* **Provided entries**
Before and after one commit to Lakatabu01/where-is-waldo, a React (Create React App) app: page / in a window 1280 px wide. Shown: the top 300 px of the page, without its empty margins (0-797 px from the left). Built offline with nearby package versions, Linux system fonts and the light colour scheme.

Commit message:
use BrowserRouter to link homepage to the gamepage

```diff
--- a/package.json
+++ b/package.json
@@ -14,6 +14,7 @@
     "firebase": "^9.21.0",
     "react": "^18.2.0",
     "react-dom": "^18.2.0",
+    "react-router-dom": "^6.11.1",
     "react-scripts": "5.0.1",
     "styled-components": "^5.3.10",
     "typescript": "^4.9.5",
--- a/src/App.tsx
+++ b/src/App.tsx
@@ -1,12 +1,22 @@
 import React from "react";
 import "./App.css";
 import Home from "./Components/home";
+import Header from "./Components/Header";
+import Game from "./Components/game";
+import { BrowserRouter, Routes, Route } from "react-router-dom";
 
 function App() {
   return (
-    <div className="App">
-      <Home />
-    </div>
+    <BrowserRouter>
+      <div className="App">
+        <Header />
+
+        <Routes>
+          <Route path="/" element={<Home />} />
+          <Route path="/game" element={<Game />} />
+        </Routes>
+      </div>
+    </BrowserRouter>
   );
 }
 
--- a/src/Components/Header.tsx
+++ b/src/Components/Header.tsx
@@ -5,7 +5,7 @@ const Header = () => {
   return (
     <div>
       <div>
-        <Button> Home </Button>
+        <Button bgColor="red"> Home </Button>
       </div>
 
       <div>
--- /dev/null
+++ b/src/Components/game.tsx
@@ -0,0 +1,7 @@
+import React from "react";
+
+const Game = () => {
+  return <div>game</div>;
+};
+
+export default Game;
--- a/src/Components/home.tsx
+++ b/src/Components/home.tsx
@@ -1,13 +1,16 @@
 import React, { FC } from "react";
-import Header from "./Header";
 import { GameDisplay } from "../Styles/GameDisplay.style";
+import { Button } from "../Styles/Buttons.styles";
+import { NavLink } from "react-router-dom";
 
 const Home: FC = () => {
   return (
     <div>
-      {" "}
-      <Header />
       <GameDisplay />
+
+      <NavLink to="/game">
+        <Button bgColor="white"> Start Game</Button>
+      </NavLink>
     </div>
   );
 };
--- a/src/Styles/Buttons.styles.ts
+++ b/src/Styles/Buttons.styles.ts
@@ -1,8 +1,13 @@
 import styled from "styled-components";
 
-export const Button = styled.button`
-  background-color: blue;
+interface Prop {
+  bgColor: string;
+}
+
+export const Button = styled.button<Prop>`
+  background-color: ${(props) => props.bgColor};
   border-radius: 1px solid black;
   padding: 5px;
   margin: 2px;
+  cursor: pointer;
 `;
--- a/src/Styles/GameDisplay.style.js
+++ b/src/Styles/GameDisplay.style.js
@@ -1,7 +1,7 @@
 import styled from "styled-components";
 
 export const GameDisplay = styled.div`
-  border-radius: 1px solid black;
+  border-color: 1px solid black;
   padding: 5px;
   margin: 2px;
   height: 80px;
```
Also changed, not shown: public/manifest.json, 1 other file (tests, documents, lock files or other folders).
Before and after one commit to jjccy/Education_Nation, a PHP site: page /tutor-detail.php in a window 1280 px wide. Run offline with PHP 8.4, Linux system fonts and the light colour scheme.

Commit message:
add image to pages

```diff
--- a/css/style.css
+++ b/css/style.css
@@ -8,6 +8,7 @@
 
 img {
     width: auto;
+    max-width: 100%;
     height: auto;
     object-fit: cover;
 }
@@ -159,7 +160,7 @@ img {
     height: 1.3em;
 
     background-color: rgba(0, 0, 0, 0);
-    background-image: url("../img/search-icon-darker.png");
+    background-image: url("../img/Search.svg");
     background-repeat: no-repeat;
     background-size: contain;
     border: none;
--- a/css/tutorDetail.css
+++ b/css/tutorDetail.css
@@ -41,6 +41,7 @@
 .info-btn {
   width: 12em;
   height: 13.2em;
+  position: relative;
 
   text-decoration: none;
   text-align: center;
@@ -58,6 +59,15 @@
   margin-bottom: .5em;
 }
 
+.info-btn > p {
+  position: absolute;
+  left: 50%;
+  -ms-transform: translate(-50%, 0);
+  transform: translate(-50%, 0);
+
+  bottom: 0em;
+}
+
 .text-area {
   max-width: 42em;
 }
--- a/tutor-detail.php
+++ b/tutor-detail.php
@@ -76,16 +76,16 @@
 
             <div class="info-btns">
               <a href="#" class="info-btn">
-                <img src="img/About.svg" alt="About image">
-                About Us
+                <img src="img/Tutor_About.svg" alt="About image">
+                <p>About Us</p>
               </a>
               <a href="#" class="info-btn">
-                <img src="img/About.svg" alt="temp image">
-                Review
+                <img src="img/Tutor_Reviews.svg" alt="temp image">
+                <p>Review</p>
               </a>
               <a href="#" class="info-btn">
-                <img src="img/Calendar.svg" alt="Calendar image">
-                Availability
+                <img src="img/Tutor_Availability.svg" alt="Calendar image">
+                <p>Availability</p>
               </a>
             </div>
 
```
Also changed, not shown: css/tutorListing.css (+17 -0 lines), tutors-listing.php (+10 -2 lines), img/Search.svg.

* **Task requirements**
Give the number of lines above containing the word "styled", with no other text.

* **Finished exercise**
6